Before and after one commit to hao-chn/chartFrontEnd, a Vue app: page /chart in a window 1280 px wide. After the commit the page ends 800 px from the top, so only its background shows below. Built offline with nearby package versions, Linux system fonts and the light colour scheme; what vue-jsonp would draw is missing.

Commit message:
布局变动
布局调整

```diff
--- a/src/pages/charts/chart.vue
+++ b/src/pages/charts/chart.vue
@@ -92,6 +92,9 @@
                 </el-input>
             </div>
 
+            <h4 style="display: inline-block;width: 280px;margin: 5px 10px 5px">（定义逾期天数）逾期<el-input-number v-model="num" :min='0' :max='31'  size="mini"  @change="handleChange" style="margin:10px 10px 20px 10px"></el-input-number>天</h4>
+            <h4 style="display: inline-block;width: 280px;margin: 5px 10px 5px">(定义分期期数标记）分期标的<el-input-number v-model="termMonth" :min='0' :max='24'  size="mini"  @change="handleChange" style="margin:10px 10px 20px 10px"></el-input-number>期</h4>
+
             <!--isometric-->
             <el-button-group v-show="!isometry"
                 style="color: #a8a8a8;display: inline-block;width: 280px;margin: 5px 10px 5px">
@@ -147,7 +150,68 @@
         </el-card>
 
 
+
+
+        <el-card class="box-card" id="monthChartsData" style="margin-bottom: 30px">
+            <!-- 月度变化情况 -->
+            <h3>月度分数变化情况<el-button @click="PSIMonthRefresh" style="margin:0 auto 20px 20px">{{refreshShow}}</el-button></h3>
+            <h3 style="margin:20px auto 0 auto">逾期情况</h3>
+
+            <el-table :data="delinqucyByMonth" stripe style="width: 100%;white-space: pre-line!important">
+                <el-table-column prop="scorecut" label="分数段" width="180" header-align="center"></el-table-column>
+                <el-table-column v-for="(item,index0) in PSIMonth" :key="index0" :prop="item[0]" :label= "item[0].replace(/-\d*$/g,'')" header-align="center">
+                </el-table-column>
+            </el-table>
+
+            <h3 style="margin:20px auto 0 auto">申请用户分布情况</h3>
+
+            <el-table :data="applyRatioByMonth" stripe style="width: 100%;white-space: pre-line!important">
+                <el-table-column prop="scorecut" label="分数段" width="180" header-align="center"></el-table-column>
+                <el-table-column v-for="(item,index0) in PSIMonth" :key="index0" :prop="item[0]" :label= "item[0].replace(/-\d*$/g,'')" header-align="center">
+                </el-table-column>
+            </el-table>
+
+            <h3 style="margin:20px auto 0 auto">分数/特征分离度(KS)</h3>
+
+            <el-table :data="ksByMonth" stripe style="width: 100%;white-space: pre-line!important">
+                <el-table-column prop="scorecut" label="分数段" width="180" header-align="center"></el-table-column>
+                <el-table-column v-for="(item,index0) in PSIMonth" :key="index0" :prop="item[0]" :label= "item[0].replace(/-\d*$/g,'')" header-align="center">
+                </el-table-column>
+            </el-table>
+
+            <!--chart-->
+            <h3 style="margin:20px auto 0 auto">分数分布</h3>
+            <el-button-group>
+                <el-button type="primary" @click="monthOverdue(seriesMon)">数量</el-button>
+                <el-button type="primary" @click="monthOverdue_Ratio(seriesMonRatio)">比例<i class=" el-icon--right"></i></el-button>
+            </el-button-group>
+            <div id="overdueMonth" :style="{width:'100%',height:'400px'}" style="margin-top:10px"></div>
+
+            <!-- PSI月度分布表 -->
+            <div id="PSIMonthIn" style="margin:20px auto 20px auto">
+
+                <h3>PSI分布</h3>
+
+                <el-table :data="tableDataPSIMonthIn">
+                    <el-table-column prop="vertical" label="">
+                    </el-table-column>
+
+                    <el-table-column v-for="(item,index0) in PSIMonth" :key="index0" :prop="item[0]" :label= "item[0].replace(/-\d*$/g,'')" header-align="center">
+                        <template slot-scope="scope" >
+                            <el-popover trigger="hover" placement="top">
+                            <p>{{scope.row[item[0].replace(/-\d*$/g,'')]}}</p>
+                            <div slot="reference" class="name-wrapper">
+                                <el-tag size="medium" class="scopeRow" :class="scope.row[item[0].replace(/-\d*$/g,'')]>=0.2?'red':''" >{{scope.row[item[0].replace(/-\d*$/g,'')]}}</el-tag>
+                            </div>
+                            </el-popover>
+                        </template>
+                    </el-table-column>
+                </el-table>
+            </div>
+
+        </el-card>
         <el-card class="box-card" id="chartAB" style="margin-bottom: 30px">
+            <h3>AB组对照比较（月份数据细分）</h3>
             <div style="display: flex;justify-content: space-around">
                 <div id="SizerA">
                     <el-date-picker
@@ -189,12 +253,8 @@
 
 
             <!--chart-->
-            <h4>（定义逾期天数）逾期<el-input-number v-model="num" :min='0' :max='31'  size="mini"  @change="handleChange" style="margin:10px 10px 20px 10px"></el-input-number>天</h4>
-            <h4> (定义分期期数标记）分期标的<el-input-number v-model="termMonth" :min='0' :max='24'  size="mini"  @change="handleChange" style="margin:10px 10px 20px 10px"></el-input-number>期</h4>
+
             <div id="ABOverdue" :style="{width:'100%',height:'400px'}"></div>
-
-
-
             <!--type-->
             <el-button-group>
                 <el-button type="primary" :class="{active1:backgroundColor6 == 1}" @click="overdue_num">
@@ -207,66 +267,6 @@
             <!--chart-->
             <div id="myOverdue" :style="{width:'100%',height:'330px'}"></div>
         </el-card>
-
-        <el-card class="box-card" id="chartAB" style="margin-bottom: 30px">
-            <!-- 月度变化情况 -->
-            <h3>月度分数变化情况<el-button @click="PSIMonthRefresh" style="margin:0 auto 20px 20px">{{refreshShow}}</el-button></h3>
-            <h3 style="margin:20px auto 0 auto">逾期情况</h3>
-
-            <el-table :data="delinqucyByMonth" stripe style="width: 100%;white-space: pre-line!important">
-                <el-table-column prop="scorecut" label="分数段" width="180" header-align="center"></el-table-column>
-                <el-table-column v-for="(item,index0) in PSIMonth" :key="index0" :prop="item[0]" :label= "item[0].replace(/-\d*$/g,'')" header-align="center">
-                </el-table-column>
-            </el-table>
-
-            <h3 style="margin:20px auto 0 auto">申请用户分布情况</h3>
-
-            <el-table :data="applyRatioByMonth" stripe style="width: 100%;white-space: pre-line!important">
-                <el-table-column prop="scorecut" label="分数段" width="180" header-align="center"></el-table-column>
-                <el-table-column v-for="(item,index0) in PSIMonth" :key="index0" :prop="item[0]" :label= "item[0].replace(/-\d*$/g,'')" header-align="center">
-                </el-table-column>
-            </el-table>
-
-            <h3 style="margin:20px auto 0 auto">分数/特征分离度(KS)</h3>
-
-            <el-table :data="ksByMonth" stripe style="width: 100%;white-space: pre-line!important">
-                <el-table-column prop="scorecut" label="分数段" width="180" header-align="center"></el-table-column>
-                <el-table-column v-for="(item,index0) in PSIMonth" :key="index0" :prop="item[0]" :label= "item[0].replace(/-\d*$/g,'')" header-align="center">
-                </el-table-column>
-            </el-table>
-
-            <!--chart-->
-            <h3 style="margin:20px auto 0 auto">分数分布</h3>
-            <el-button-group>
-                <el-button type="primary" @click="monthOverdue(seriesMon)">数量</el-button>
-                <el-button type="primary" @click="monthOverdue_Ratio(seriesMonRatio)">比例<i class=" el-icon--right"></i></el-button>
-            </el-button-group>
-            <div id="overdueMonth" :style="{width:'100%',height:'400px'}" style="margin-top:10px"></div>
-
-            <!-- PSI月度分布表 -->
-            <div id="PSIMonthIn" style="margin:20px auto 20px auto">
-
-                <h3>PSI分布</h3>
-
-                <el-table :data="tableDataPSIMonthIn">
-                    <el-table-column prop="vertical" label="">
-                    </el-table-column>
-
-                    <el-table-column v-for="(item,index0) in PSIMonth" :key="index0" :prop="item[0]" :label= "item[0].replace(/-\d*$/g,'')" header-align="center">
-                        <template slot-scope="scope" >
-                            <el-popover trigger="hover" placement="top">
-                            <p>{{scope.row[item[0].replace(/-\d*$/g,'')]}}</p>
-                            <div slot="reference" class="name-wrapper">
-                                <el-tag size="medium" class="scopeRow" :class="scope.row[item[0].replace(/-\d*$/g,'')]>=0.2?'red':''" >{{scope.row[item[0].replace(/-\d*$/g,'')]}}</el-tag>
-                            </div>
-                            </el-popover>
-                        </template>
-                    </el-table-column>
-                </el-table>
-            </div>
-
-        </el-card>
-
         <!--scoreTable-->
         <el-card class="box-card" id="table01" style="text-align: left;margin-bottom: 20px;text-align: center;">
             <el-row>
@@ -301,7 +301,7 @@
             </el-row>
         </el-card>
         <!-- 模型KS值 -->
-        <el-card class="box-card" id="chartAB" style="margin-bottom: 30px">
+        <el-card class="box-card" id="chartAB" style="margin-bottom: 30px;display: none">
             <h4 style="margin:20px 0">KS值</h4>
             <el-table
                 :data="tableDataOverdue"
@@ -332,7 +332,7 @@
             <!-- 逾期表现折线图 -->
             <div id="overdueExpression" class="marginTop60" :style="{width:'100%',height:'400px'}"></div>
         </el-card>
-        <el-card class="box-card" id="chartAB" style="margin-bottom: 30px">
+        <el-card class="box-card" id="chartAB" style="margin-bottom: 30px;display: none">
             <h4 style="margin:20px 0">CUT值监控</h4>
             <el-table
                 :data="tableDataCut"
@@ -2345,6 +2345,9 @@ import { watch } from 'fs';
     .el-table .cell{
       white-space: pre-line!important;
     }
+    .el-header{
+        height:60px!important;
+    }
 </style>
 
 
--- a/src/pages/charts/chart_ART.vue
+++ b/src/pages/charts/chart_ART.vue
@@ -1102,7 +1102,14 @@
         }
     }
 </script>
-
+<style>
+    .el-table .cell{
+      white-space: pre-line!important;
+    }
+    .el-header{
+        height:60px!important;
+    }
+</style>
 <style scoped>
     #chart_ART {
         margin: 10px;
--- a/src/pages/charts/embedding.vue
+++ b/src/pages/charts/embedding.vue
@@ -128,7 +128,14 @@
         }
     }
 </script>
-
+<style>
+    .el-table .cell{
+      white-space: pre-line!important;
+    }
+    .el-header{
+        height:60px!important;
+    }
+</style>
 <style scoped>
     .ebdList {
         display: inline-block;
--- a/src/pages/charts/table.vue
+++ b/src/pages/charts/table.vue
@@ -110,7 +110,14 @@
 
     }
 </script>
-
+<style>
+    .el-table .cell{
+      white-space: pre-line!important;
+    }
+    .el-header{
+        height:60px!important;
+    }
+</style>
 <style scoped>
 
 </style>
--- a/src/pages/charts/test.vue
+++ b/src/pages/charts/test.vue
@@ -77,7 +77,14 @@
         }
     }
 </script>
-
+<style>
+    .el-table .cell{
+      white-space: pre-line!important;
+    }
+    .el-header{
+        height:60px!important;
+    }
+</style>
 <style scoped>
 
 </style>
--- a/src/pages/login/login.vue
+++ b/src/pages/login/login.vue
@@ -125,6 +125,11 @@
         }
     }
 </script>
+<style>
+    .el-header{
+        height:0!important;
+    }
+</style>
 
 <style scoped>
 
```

◇ ◇ ◇ ◇ ◇

What is being asked:
Using the data above, count the lines that include "input" and write the number alone.

Written response:
5